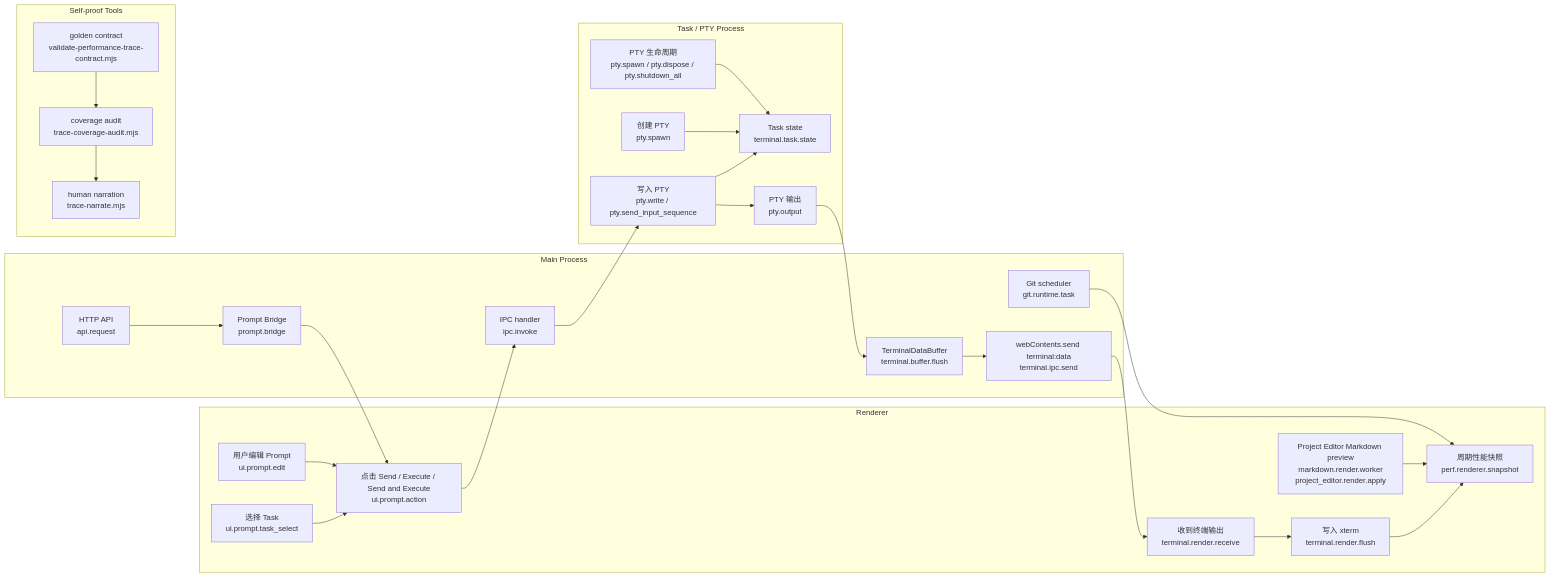
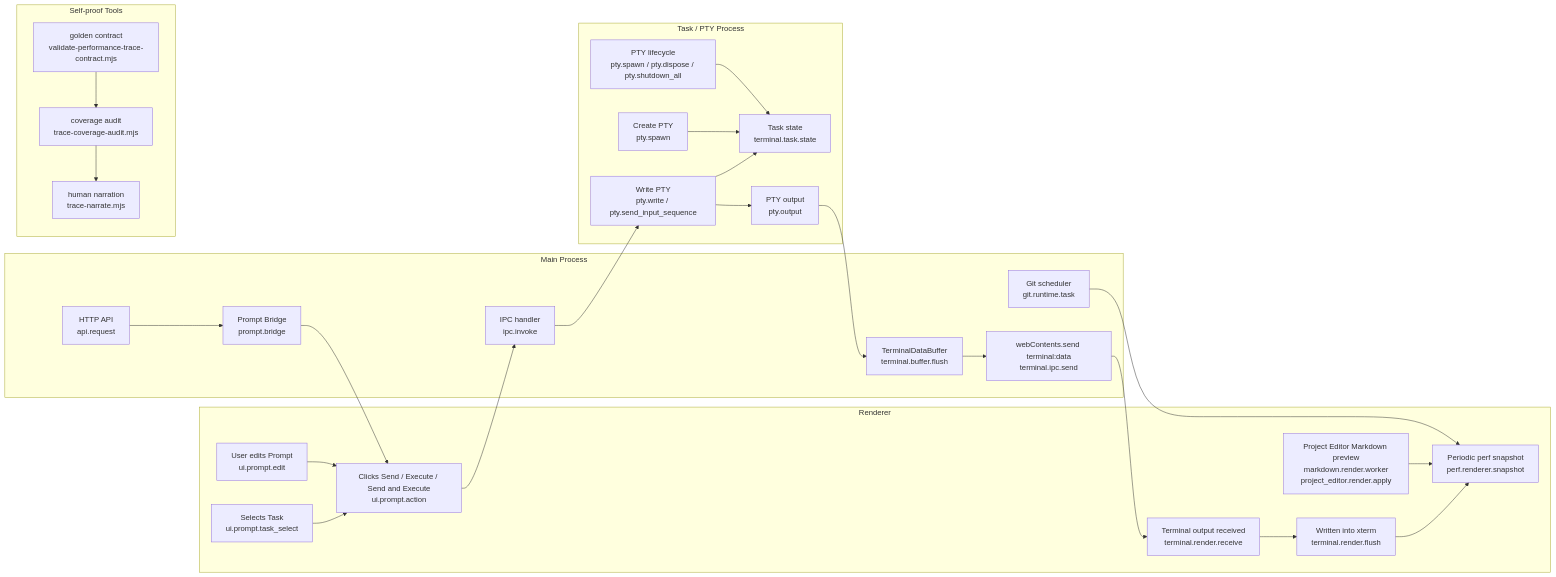
Before and after one commit to shadowwingz/Onward-Agent-Workbench: the second of 12 diagrams in docs/performance-trace-mermaid.md, drawn with Mermaid. The commit also changed other lines of this file and 10 other files, not shown here.

````diff
--- a/docs/performance-trace-mermaid.md
+++ b/docs/performance-trace-mermaid.md
@@ -68,55 +75,55 @@
 ```mermaid
 flowchart LR
   subgraph Renderer["Renderer"]
-    edit["用户编辑 Prompt<br/>ui.prompt.edit"]
-    select["选择 Task<br/>ui.prompt.task_select"]
-    action["点击 Send / Execute / Send and Execute<br/>ui.prompt.action"]
+    edit["User edits Prompt<br/>ui.prompt.edit"]
+    select["Selects Task<br/>ui.prompt.task_select"]
+    action["Clicks Send / Execute / Send and Execute<br/>ui.prompt.action"]
     project["Project Editor Markdown preview<br/>markdown.render.worker<br/>project_editor.render.apply"]
-    renderReceive["收到终端输出<br/>terminal.render.receive"]
-    renderFlush["写入 xterm<br/>terminal.render.flush"]
-    snapshot["周期性能快照<br/>perf.renderer.snapshot"]
+    renderReceive["Terminal output received<br/>terminal.render.receive"]
+    renderFlush["Written into xterm<br/>terminal.render.flush"]
+    snapshot["Periodic perf snapshot<br/>perf.renderer.snapshot"]
   end
 
   subgraph Main["Main Process"]
     api["HTTP API<br/>api.request"]
     git["Git scheduler<br/>git.runtime.task"]
     bridge["Prompt Bridge<br/>prompt.bridge"]
     ipc["IPC handler<br/>ipc.invoke"]
     buffer["TerminalDataBuffer<br/>terminal.buffer.flush"]
     send["webContents.send terminal:data<br/>terminal.ipc.send"]
   end
 
   subgraph Task["Task / PTY Process"]
     state["Task state<br/>terminal.task.state"]
-    ptyWrite["写入 PTY<br/>pty.write / pty.send_input_sequence"]
-    ptyOutput["PTY 输出<br/>pty.output"]
-    ptyLife["PTY 生命周期<br/>pty.spawn / pty.dispose / pty.shutdown_all"]
-    spawn["创建 PTY<br/>pty.spawn"]
+    ptyWrite["Write PTY<br/>pty.write / pty.send_input_sequence"]
+    ptyOutput["PTY output<br/>pty.output"]
+    ptyLife["PTY lifecycle<br/>pty.spawn / pty.dispose / pty.shutdown_all"]
+    spawn["Create PTY<br/>pty.spawn"]
   end
 
   subgraph Tools["Self-proof Tools"]
     contract["golden contract<br/>validate-performance-trace-contract.mjs"]
     audit["coverage audit<br/>trace-coverage-audit.mjs"]
     narrate["human narration<br/>trace-narrate.mjs"]
   end
 
   edit --> action
   select --> action
   api --> bridge
   bridge --> action
   action --> ipc
   git --> snapshot
   project --> snapshot
   ipc --> ptyWrite
   ptyLife --> state
   spawn --> state
   ptyWrite --> state
   ptyWrite --> ptyOutput
   ptyOutput --> buffer
   buffer --> send
   send --> renderReceive
   renderReceive --> renderFlush
   renderFlush --> snapshot
   contract --> audit
   audit --> narrate
 ```
````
--*--
# Task item:
Your copy of the material above should be exact and free of pictures.

# Answer:
Before and after one commit to shadowwingz/Onward-Agent-Workbench: the second of 12 diagrams in docs/performance-trace-mermaid.md, drawn with Mermaid. The commit also changed other lines of this file and 10 other files, not shown here.

````diff
--- a/docs/performance-trace-mermaid.md
+++ b/docs/performance-trace-mermaid.md
@@ -68,55 +75,55 @@
 ```mermaid
 flowchart LR
   subgraph Renderer["Renderer"]
-    edit["用户编辑 Prompt<br/>ui.prompt.edit"]
-    select["选择 Task<br/>ui.prompt.task_select"]
-    action["点击 Send / Execute / Send and Execute<br/>ui.prompt.action"]
+    edit["User edits Prompt<br/>ui.prompt.edit"]
+    select["Selects Task<br/>ui.prompt.task_select"]
+    action["Clicks Send / Execute / Send and Execute<br/>ui.prompt.action"]
     project["Project Editor Markdown preview<br/>markdown.render.worker<br/>project_editor.render.apply"]
-    renderReceive["收到终端输出<br/>terminal.render.receive"]
-    renderFlush["写入 xterm<br/>terminal.render.flush"]
-    snapshot["周期性能快照<br/>perf.renderer.snapshot"]
+    renderReceive["Terminal output received<br/>terminal.render.receive"]
+    renderFlush["Written into xterm<br/>terminal.render.flush"]
+    snapshot["Periodic perf snapshot<br/>perf.renderer.snapshot"]
   end
 
   subgraph Main["Main Process"]
     api["HTTP API<br/>api.request"]
     git["Git scheduler<br/>git.runtime.task"]
     bridge["Prompt Bridge<br/>prompt.bridge"]
     ipc["IPC handler<br/>ipc.invoke"]
     buffer["TerminalDataBuffer<br/>terminal.buffer.flush"]
     send["webContents.send terminal:data<br/>terminal.ipc.send"]
   end
 
   subgraph Task["Task / PTY Process"]
     state["Task state<br/>terminal.task.state"]
-    ptyWrite["写入 PTY<br/>pty.write / pty.send_input_sequence"]
-    ptyOutput["PTY 输出<br/>pty.output"]
-    ptyLife["PTY 生命周期<br/>pty.spawn / pty.dispose / pty.shutdown_all"]
-    spawn["创建 PTY<br/>pty.spawn"]
+    ptyWrite["Write PTY<br/>pty.write / pty.send_input_sequence"]
+    ptyOutput["PTY output<br/>pty.output"]
+    ptyLife["PTY lifecycle<br/>pty.spawn / pty.dispose / pty.shutdown_all"]
+    spawn["Create PTY<br/>pty.spawn"]
   end
 
   subgraph Tools["Self-proof Tools"]
     contract["golden contract<br/>validate-performance-trace-contract.mjs"]
     audit["coverage audit<br/>trace-coverage-audit.mjs"]
     narrate["human narration<br/>trace-narrate.mjs"]
   end
 
   edit --> action
   select --> action
   api --> bridge
   bridge --> action
   action --> ipc
   git --> snapshot
   project --> snapshot
   ipc --> ptyWrite
   ptyLife --> state
   spawn --> state
   ptyWrite --> state
   ptyWrite --> ptyOutput
   ptyOutput --> buffer
   buffer --> send
   send --> renderReceive
   renderReceive --> renderFlush
   renderFlush --> snapshot
   contract --> audit
   audit --> narrate
 ```
````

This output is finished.